About this exercise: Each line that has the string "class" must be copied from the records below.

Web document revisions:
_ _ _ _

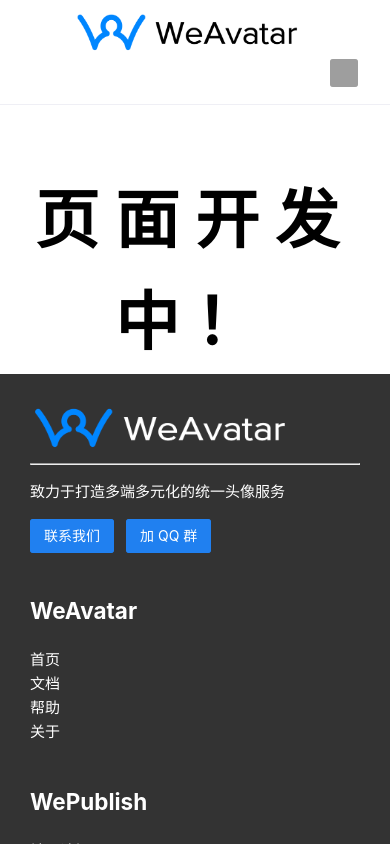
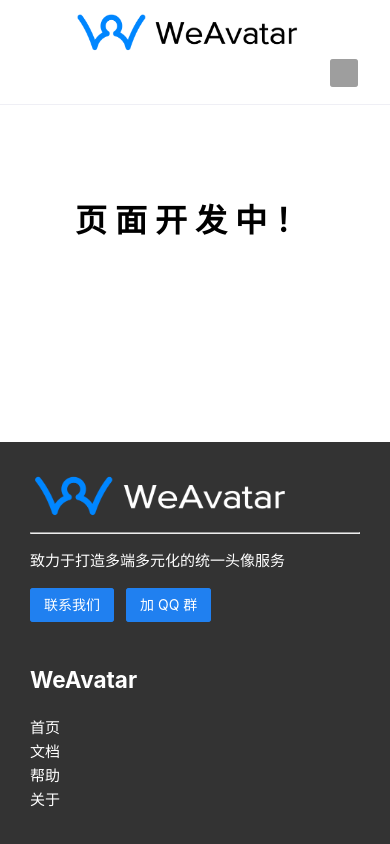
Before and after one commit to weavatar/frontend, a Vue app: page /about in a window 390 px wide. Built offline with nearby package versions, Linux system fonts and the light colour scheme; no server answers; grey boxes are pictures that could not be loaded; some icons are missing.

Commit message:
fix: 错误优化

```diff
--- a/src/views/SiteFooter.vue
+++ b/src/views/SiteFooter.vue
@@ -1,5 +1,5 @@
 <template>
-  <div class="footer" v-motion-fade-visible>
+  <div class="footer">
     <div class="footer-content">
       <NGrid x-gap="12" cols="4" item-responsive responsive="screen">
         <NGridItem span="4 s:1">
--- a/src/views/avatar/AvatarView.vue
+++ b/src/views/avatar/AvatarView.vue
@@ -391,7 +391,7 @@
                     window.$loadingBar.finish()
                   })
                   .catch((res) => {
-                    window.$message.error(res.message)
+                    console.log(res)
                     loading.value = false
                     window.$loadingBar.finish()
                   })
@@ -427,7 +427,7 @@
                 window.$loadingBar.finish()
               })
               .catch((res) => {
-                window.$message.error(res.message)
+                console.log(res)
                 loading.value = false
                 window.$loadingBar.finish()
               })
@@ -441,7 +441,8 @@
     })
     .catch((err) => {
       console.log(err)
-      window.$message.error(err.message)
+      loading.value = false
+      window.$loadingBar.finish()
     })
 }
 
@@ -459,13 +460,13 @@
           window.$loadingBar.finish()
         })
         .catch((res) => {
-          window.$message.error(res.message)
+          console.log(res)
           loading.value = false
           window.$loadingBar.finish()
         })
     })
     .catch((res) => {
-      window.$message.error(res.message)
+      console.log(res)
       loading.value = false
       window.$loadingBar.finish()
     })
@@ -504,13 +505,13 @@
           window.$loadingBar.finish()
         })
         .catch((res) => {
-          window.$message.error(res.message)
+          console.log(res)
           loading.value = false
           window.$loadingBar.finish()
         })
     })
     .catch((res) => {
-      window.$message.error(res.message)
+      console.log(res)
       loading.value = false
       window.$loadingBar.finish()
     })
@@ -530,5 +531,6 @@
 
 :deep(.avatar-notice a) {
   text-decoration: none;
+  color: #409eff;
 }
 </style>
--- a/src/views/pages/AboutView.vue
+++ b/src/views/pages/AboutView.vue
@@ -7,10 +7,16 @@
 <style scoped>
 .about h2 {
   font-size: 4rem;
-  padding-top: 20vh;
-  margin: 0;
+  padding: 20vh 0;
   letter-spacing: 1rem;
   color: black;
   text-align: center;
 }
+
+@media screen and (max-width: 719px) {
+  .about h2 {
+    font-size: 2rem;
+    letter-spacing: 0.5rem;
+  }
+}
 </style>
```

_ _ _ _

Result of the task:
-  <div class="footer" v-motion-fade-visible>
+  <div class="footer">
     <div class="footer-content">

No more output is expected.